Friday was the spelling bee awards banquet. Then it’s off to New York and Los Angeles for more appearances, including “Live! with Regis and Kelly” and “Jimmy Kimmel Live.”
Her mom, Sandy Shivashankar, was by her side all day, unworried that Kavya’s head would get too big – and not from all the $50 words she’s crammed in from years of spelling bee prep.
“She isn’t even sure that she did something great,” her mother said, chuckling. “She is good. She carries herself so well.”
Kavya likely does know that she’s an ace. But the eighth-grader chose to honor her competition. She has an insider’s understanding that realizes someone else could just as easily be enjoying the fruits of vocabulary victory.
She said that the title comes down to the one word you either have the fortune – or misfortune – to draw.
“There are so many good spellers,” Kavya said. “But there’s always going to be a word you don’t know. You can’t memorize every word. We all supported each other and encouraged each other. We knew we were all against the dictionary and that was the only thing that can get you out.”

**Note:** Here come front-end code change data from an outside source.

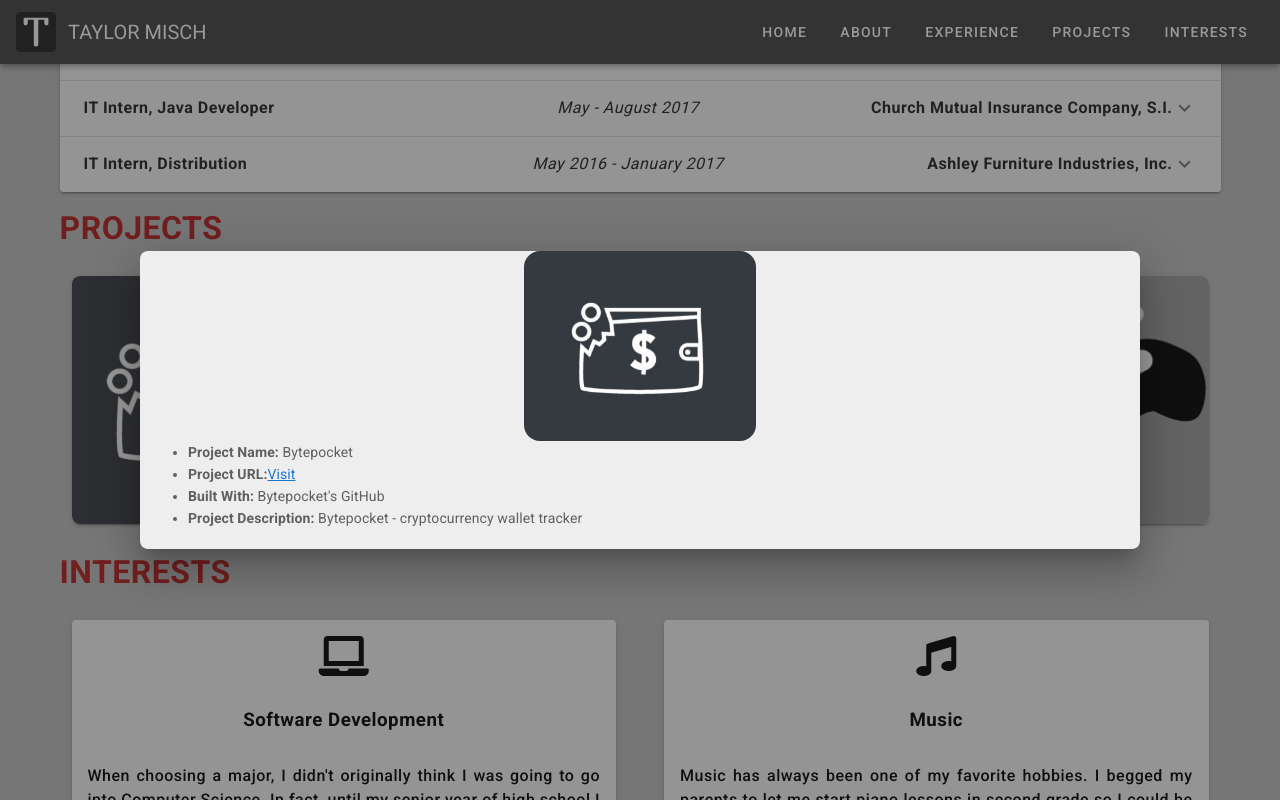
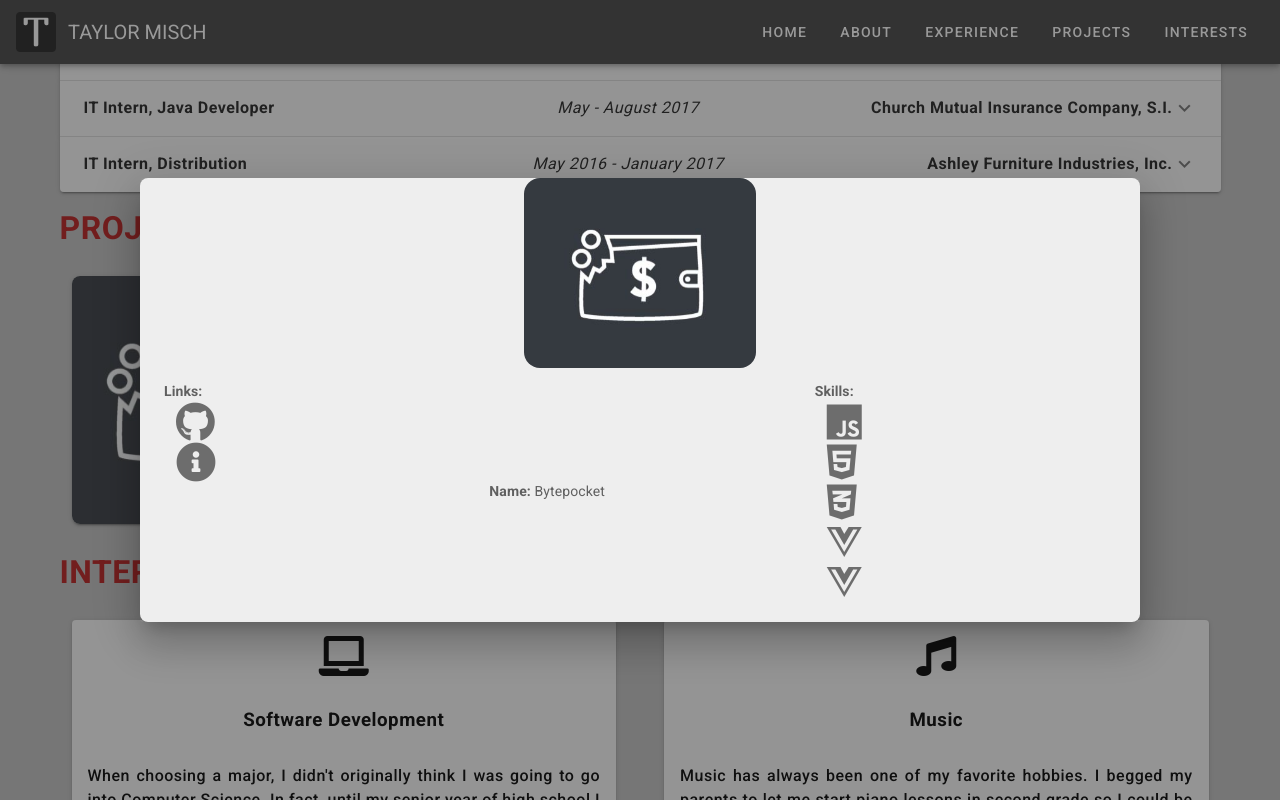
Before and after one commit to taylor-misch/portfolio-website, a Vue app: page / in a window 1280 px wide. Both pictures are taken after a click on the button 195 px from the left and 2327 px from the top of the page. Shown: the part 1927-2727 px from the top of the page. Built offline with nearby package versions, Linux system fonts and the light colour scheme.

Commit message:
Stub out v-dialog appearence

```diff
--- a/src/components/ProjectDialog.vue
+++ b/src/components/ProjectDialog.vue
@@ -23,12 +23,51 @@
         </v-col> -->
       </v-row>
       <v-card-text>
-        <ul>
+        <v-row>
+          <v-col cols="4" align-self="start">
+            <b>Links:</b>
+            <div v-for="link in project.links" :key="link.name">
+              <v-tooltip top>
+                <template v-slot:activator="{ on }">
+                  <a :href="link.url">
+                    <v-icon
+                      x-large
+                      v-on="on"
+                      class="mx-3"
+                      :class="link.icon"
+                    ></v-icon>
+                  </a>
+                </template>
+                <span>{{ link.name }}</span>
+              </v-tooltip>
+            </div>
+          </v-col>
+          <v-col cols="4" align-self="center">
+            <b>Name:</b> {{ project.name }}
+          </v-col>
+          <v-col cols="4" align-self="end">
+            <b>Skills:</b>
+            <div v-for="skill in project.skills" :key="skill.name">
+              <v-tooltip top>
+                <template v-slot:activator="{ on }">
+                  <v-icon
+                    x-large
+                    v-on="on"
+                    class="mx-3"
+                    :class="skill.icon"
+                  ></v-icon>
+                </template>
+                <span>{{ skill.name }}</span>
+              </v-tooltip>
+            </div>
+          </v-col>
+        </v-row>
+        <!-- <ul>
           <li><b>Project Name:</b> {{ project.name }}</li>
           <li><b>Project URL:</b><a :href="project.url">Visit</a></li>
           <li><b>Built With:</b> {{ project.label }}</li>
           <li><b>Project Description:</b> {{ project.alt }}</li>
-        </ul>
+        </ul> -->
       </v-card-text>
     </v-card>
   </v-dialog>
--- a/src/components/Projects.vue
+++ b/src/components/Projects.vue
@@ -34,39 +34,72 @@ export default {
         {
           name: "Bytepocket",
           logo: "bytepocket.jpg",
-          url: "https://taylor-misch.github.io/bytepocket/",
-          iconLink: "https://github.com/taylor-misch/bytepocket",
+          alt: "Bytepocket - cryptocurrency wallet tracker",
+          links: [
+            {
+              name: "GitHub",
+              url: "https://github.com/taylor-misch/bytepocket",
               icon: "fab fa-github",
-          alt: "Bytepocket - cryptocurrency wallet tracker",
-          label: "Bytepocket's GitHub",
             },
             {
-          name: "SoundScript",
-          logo: "soundscript.png",
-          url: "https://soundscript.netlify.com/",
-          iconLink: "https://github.com/taylor-misch/soundscript",
-          icon: "fab fa-github",
-          alt: "SoundScript - a coding language for music",
-          label: "SoundScript's GitHub",
+              name: "Project",
+              url: "https://taylor-misch.github.io/bytepocket/",
+              icon: "fas fa-info-circle",
+            },
+          ],
+          skills: [
+            {
+              name: "JavaScript",
+              icon: "fab fa-js",
             },
             {
-          name: "Portfolio Website",
-          logo: "portfolio.png",
-          url: "https://taylormisch.com",
-          iconLink: "https://github.com/taylor-misch/portfolio-website",
-          icon: "fab fa-github",
-          alt: "Where I show off and talk about myself",
-          label: "Portfolio Website's GitHub",
+              name: "HTML",
+              icon: "fab fa-html5",
             },
             {
-          name: "Bass Build Project",
-          logo: "bass.png",
-          url: "https://imgur.com/a/3g41wKj",
-          iconLink: "https://imgur.com/a/3g41wKj",
-          icon: "fas fa-info-circle",
-          alt: "Misch No. 1",
-          label: "Bass Build Imgur Album",
+              name: "CSS",
+              icon: "fab fa-css3-alt",
             },
+            {
+              name: "Vue.js",
+              icon: "fab fa-vuejs",
+            },
+            {
+              // material design icons has a vuetify icon
+              name: "Vuetify",
+              icon: "fab fa-vuejs",
+            },
+          ],
+          summary:
+            " Lorem ipsum dolor sit amet consectetur adipisicing elit. Nihil expedita odio tempore ratione nulla aspernatur suscipit odit eligendi aliquid qui quibusdam itaque ipsa quae dolor accusamus, magni amet. Optio libero voluptatem eveniet eum maxime adipisci modi ratione nam iusto harum, consectetur, repellat, sunt corporis quisquam magnam officia nulla laudantium amet quis dolor rerum. Ut atque deleniti odit, quia obcaecati officia omnis voluptas maiores veritatis nulla. Voluptatibus, architecto ratione alias illo vero nostrum accusamus dicta eos laboriosam at sequi error maxime aperiam quis nam dolore veniam eveniet corporis. Quasi alias eveniet officia rerum pariatur explicabo similique, minima vel animi, fugit tenetur.",
+        },
+        // {
+        //   name: "SoundScript",
+        //   logo: "soundscript.png",
+        //   url: "https://soundscript.netlify.com/",
+        //   iconLink: "https://github.com/taylor-misch/soundscript",
+        //   icon: "fab fa-github",
+        //   alt: "SoundScript - a coding language for music",
+        //   label: "SoundScript's GitHub",
+        // },
+        // {
+        //   name: "Portfolio Website",
+        //   logo: "portfolio.png",
+        //   url: "https://taylormisch.com",
+        //   iconLink: "https://github.com/taylor-misch/portfolio-website",
+        //   icon: "fab fa-github",
+        //   alt: "Where I show off and talk about myself",
+        //   label: "Portfolio Website's GitHub",
+        // },
+        // {
+        //   name: "Bass Build Project",
+        //   logo: "bass.png",
+        //   url: "https://imgur.com/a/3g41wKj",
+        //   iconLink: "https://imgur.com/a/3g41wKj",
+        //   icon: "fas fa-info-circle",
+        //   alt: "Misch No. 1",
+        //   label: "Bass Build Imgur Album",
+        // },
       ],
     };
   },
```
Lines whose indentation alone changed are shown as unchanged.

But when did it dawn on her that, “Hey, I might actually win this?”
Kavya allowed that when the two other remaining spellers both missed their words in the 15th round, “I was kind of thinking it could happen. But I was just trying to focus because I still needed to spell my word right.”
Words are what Kavya has lived by. But her competitive spelling days are over. Champs are barred from future contests, and she’d be too old, anyway.
She’s counting on her little sister, Vanya, to succumb to the same spelling bee bug so she can help tutor her.
“It would be a really fun thing because then I can bring spelling somehow back into my life,” Kavya said.